Budapest, Hungary, 25-28 June 2014 

The 2014 European Population Conference (EPC 2014) took place in Budapest, Hungary from 25 to 28 June 2014, organized by European Association for Population Studies (EAPS) and the Hungarian Demographic Research Institute (HDRI). The special theme of the conference was “Transitions: opportunities and threats”. The Opening Plenary Session focused on this theme with four keynote presentations by David S. Reher (Revisiting the theory of demographic transition), Melinda Mills (New approaches to examining family transitions in Europe), France Meslé (Mortality/health crisis in post-communist societies) and Zsolt Spéder (An overlooked aspect of the post-communist fertility transition).


The EPC 2014 brought together around 1,000 participants from all corners of Europe and the world, representing a wide range of disciplines and covering the many exciting dimensions of population research: about 550 papers were presented in 116 regular sessions.



All papers are available on the EPC 2014 scientific programme website.


The majority of participants were affiliated to research institutions in Western Europe (36%), followed by researchers from Eastern Europe (21%) and participants from outside Europe (18%). The proportion of the latter has increased constantly compared to the previous EPCs in Stockholm 2012 and Vienna 2010. Most participants from outside Europe were based in the United States, but the EPC 2014 was also attended by researchers from Australia, Japan, Brazil, and from several African countries including Ghana, Nigeria and South Africa.  



Francesco Billari and Zsolt Spéder at EPC2014
Francesco Billari and Zsolt Spéder at EPC2014

The EAPS Council takes great pride that its flagship event continues to develop as one of the leading scientific gatherings in the field.
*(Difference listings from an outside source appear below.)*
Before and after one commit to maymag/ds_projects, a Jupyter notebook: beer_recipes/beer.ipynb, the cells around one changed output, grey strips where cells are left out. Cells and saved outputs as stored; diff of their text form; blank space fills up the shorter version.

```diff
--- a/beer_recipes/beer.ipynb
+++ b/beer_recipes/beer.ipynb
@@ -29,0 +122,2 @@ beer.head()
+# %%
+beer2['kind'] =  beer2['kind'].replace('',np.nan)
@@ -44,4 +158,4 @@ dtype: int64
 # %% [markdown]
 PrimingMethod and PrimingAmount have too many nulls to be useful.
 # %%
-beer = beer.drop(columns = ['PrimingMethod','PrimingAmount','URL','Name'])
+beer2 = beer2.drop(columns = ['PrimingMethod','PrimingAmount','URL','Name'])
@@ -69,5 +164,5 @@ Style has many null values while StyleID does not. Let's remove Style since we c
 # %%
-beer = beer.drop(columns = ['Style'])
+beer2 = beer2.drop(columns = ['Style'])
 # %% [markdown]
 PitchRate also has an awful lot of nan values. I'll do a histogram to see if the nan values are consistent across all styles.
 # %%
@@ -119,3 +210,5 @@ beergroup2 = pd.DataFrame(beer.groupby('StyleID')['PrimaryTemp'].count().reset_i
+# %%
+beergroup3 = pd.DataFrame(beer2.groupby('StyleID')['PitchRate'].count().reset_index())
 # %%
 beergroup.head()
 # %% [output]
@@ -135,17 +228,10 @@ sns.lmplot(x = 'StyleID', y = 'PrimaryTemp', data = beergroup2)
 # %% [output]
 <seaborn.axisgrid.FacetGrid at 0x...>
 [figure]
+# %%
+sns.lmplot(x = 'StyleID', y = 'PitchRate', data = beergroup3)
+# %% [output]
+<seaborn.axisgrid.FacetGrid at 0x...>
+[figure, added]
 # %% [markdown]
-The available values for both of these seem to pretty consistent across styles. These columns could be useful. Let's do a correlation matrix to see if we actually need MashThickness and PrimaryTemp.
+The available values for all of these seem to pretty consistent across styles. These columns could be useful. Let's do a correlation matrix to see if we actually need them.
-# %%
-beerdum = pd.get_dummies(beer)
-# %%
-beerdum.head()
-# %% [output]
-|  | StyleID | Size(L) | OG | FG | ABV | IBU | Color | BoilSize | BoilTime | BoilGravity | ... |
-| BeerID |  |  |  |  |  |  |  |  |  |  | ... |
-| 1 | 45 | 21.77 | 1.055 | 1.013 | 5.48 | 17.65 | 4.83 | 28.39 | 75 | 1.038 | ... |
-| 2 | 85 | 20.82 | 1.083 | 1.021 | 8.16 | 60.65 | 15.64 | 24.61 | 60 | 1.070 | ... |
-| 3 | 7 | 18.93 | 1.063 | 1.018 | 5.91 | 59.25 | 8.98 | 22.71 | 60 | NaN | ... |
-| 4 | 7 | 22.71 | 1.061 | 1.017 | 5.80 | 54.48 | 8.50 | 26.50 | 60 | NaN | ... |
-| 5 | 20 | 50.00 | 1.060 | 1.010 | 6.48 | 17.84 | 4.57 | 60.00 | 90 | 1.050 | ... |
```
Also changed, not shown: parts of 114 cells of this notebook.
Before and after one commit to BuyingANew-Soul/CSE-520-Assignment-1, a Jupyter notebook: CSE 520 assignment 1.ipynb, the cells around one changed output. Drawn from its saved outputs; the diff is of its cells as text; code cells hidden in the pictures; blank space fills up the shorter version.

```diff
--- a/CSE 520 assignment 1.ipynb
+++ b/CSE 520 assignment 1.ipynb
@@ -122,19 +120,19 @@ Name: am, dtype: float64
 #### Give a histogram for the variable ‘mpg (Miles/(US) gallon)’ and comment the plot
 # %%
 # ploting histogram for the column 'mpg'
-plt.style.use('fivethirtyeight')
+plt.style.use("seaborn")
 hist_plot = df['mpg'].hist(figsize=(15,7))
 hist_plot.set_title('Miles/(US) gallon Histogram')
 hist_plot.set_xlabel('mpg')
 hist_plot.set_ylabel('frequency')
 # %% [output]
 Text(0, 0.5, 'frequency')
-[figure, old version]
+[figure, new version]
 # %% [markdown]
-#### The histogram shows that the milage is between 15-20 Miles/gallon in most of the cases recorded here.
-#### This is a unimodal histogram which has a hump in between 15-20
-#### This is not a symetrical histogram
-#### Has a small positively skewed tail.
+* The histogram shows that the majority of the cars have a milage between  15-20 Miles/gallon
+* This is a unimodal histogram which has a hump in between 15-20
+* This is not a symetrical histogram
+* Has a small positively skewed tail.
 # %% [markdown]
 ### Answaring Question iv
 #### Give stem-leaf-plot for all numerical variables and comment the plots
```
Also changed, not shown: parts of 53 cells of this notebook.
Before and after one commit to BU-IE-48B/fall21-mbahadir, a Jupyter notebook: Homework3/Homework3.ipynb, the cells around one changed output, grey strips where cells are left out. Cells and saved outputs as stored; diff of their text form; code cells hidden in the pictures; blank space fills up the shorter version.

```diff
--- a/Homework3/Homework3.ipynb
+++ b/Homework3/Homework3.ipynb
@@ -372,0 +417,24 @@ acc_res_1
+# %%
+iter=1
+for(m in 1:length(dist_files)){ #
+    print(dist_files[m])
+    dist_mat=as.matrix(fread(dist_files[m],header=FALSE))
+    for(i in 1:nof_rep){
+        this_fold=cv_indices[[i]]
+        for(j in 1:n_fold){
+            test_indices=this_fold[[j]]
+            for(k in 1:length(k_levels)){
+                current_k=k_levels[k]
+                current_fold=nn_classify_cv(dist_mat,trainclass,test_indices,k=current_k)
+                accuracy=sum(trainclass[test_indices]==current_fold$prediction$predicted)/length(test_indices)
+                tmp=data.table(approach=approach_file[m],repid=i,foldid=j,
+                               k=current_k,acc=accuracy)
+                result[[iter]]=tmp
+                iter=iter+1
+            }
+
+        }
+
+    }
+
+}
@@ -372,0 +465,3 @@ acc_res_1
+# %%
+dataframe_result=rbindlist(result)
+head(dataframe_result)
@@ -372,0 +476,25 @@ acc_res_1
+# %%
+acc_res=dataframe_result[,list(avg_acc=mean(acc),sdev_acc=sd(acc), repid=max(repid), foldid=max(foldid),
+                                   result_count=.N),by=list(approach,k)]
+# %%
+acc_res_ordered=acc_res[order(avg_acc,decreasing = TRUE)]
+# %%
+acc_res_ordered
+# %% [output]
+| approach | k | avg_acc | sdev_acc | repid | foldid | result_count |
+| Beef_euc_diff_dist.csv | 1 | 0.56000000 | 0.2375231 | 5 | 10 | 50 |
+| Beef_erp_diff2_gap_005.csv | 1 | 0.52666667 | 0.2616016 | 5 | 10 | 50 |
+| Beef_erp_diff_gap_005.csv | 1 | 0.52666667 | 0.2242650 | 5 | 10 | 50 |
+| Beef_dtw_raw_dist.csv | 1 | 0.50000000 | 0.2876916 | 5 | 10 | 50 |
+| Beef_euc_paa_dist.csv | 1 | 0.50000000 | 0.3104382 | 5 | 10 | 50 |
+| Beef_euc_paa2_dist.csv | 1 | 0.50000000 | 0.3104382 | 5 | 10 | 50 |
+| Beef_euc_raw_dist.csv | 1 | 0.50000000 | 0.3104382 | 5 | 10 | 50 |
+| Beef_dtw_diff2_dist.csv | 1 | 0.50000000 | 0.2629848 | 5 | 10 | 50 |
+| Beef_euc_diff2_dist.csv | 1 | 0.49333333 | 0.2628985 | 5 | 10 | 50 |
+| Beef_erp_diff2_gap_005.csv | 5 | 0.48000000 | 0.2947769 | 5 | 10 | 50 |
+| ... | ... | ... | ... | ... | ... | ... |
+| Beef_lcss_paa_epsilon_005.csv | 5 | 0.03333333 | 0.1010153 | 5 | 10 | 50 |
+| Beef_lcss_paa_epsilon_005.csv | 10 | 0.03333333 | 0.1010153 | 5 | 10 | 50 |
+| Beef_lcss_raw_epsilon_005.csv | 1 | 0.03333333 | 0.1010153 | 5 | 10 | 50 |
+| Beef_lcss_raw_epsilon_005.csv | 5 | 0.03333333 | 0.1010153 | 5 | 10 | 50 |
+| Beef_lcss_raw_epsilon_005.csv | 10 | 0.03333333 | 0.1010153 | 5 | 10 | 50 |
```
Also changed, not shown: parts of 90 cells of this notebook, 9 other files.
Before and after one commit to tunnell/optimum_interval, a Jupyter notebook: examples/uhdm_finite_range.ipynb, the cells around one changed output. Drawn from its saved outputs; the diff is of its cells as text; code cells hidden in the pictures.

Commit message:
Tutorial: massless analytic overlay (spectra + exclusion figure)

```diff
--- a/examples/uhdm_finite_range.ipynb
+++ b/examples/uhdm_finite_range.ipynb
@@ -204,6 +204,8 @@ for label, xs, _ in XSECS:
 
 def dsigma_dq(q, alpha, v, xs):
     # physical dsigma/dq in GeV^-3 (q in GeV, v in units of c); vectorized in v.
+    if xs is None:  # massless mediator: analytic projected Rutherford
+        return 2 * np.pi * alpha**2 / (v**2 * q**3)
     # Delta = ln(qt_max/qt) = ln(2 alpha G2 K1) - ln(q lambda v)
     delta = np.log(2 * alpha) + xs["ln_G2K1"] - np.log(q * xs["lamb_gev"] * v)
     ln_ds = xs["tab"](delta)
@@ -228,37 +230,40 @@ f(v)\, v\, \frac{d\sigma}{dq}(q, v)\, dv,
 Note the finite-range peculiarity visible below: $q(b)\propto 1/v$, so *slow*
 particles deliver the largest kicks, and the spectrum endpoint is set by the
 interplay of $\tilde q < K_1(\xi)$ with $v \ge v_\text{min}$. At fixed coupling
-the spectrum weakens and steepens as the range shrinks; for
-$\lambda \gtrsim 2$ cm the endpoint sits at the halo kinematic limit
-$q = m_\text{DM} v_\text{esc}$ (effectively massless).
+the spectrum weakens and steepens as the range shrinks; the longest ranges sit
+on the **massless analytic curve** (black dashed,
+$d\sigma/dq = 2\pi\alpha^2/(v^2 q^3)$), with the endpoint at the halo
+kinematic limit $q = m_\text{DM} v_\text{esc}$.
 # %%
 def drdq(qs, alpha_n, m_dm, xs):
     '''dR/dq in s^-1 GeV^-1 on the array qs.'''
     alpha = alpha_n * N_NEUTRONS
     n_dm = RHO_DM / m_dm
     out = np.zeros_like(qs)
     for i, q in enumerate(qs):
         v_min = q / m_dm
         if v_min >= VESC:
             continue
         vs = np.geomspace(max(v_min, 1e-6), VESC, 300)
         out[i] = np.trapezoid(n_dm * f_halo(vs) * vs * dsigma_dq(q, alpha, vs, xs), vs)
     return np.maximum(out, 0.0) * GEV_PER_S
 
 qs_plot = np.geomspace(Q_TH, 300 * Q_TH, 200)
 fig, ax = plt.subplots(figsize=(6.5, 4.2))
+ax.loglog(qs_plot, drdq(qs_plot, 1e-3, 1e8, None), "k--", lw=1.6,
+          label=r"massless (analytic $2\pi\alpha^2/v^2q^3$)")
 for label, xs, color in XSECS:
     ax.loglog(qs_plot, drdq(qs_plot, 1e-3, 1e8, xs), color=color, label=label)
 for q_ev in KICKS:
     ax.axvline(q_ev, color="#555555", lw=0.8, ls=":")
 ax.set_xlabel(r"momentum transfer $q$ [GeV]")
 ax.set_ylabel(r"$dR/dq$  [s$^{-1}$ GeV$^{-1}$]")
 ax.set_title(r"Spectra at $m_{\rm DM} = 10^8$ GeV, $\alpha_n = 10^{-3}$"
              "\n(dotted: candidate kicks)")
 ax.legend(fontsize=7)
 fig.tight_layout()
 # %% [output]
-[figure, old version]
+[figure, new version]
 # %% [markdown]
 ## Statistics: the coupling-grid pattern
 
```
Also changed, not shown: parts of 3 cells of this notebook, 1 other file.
The next EPC will be held in Mainz, Germany from 31 August to 3 September 2016.




See also IUSSP's special session dedicated to the Laureate ceremony in honour of Thérèse Locoh.   

[Photos above were taken by Domonkos Orbán and Zsuzsa Pető.]